Record label: RCA
The eponymous sophomore outing from melodious, heavily carbonated, Cincinnati-based dance-pop quartet Walk the Moon occupies the same neon-splashed, hyper-literate head space as high-energy bands like Phoenix, Passion Pit, and Foster the People. Led by frontman Nicholas Petricca, who can go from a nervous David Byrne wail to a glassy 90125-era Jon Anderson falsetto in a matter of seconds, the band’s slick blend of classic new wave, tech-savvy dance rock, and mathy indie pop can be jarring upon first listen, but multiple spins reveal an impressively tight unit that understands the thin line between immaculately rendered electro-art pop cacophony and hook-friendly modern rock. Produced by Ben H.
A year after their galloping indie anthem ”Anna Sun” went into rotation everywhere from retail V-neck purveyors to frat parties, the Cincinnati quartet finally have an album. And they’re not taking any chances — Walk the Moon is stacked with the kinds of poppy hooks and pumped-up choruses you could bring home to Mom. Individually, the songs are strong enough to hold their own, but after 11 tracks in a row, things get pretty samey.
They say to never judge a book by its cover, but this age-old idiom probably didn’t see Ohio-based pop quartet Walk the Moon coming. Then again, neither did the industry — as the band managed to self-release an album, tour extensively, and book appearances at last year’s Bonnaroo and Lollapalooza without label support. Snatched up by RCA and now putting out records proper, we have Walk the Moon.
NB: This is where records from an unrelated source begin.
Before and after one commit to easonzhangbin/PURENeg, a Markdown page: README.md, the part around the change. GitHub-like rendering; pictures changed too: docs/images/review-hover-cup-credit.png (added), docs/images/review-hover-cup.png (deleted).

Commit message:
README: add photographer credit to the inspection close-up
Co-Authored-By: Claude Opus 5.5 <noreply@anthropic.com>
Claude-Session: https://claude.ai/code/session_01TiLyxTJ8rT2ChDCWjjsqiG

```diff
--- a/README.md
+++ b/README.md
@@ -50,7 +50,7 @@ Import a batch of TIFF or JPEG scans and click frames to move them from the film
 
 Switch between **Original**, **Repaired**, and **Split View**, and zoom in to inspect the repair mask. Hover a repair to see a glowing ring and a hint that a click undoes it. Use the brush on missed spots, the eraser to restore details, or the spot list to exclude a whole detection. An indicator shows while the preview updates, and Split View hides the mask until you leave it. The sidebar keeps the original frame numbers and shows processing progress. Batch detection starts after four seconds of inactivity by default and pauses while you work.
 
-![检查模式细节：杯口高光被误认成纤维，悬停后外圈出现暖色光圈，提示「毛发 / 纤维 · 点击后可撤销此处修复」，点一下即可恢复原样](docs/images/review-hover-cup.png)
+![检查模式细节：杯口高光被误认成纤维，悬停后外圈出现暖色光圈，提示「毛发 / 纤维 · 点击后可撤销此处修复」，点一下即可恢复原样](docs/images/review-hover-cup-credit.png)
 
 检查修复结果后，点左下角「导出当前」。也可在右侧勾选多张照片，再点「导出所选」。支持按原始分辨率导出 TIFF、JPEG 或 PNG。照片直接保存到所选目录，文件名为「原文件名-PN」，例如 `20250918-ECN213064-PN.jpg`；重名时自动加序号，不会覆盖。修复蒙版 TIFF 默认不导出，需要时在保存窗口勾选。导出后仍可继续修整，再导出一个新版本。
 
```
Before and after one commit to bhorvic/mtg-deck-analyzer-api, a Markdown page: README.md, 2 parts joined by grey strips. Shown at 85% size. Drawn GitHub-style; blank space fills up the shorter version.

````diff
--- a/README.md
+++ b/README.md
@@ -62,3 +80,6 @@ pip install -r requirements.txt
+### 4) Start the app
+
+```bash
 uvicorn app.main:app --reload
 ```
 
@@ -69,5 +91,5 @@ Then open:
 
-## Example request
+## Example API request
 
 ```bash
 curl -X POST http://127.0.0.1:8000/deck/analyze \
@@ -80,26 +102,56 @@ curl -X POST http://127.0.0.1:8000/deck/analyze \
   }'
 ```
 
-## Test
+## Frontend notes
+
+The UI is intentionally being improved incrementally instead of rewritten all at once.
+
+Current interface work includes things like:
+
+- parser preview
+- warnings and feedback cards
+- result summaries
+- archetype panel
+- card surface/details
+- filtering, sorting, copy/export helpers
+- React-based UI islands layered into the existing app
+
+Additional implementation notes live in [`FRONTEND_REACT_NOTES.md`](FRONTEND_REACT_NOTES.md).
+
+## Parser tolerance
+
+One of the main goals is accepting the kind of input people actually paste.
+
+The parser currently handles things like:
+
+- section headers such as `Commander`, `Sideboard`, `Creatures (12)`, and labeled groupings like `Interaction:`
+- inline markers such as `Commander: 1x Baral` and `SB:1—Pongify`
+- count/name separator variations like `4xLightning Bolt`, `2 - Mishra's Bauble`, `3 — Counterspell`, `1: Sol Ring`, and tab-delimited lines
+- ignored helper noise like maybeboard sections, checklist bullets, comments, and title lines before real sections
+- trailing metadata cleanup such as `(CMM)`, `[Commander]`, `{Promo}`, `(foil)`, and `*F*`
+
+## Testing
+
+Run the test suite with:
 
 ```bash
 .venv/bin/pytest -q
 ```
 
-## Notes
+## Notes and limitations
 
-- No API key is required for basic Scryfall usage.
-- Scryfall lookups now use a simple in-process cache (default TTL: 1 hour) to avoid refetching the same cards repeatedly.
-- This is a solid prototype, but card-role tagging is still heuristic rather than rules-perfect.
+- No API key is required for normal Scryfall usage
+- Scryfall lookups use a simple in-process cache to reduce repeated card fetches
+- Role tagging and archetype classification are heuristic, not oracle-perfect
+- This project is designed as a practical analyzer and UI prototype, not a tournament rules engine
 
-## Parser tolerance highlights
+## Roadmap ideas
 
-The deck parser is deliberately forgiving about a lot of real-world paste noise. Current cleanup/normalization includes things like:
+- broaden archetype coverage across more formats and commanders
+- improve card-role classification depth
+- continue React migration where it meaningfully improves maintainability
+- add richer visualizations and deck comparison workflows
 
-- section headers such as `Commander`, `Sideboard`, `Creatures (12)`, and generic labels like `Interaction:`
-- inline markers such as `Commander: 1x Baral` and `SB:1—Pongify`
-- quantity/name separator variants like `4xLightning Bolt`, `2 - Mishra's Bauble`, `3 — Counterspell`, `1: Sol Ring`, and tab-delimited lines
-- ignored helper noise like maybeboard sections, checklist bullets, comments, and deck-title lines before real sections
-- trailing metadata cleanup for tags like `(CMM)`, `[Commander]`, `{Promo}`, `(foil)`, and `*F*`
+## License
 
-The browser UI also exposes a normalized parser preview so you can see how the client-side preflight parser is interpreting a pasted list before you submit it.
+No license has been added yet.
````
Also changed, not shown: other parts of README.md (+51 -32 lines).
Call this fresh and carefree, joyful and easy. Or call it unimaginative and samey, boring and repetitive. The most exciting thing about ‘Walk The Moon’ might actually be the psychedelic treehouse cover, which promises sounds the album doesn’t deliver: they’re drifting between The Killers and Two Door Cinema Club in a sea of meaningless tunes with no depth whatsoever.Songs such as ‘Lisa Baby’, ‘Tightrope’ or ‘Fixin” are undefinable, inconsistent wannabe alt-pop.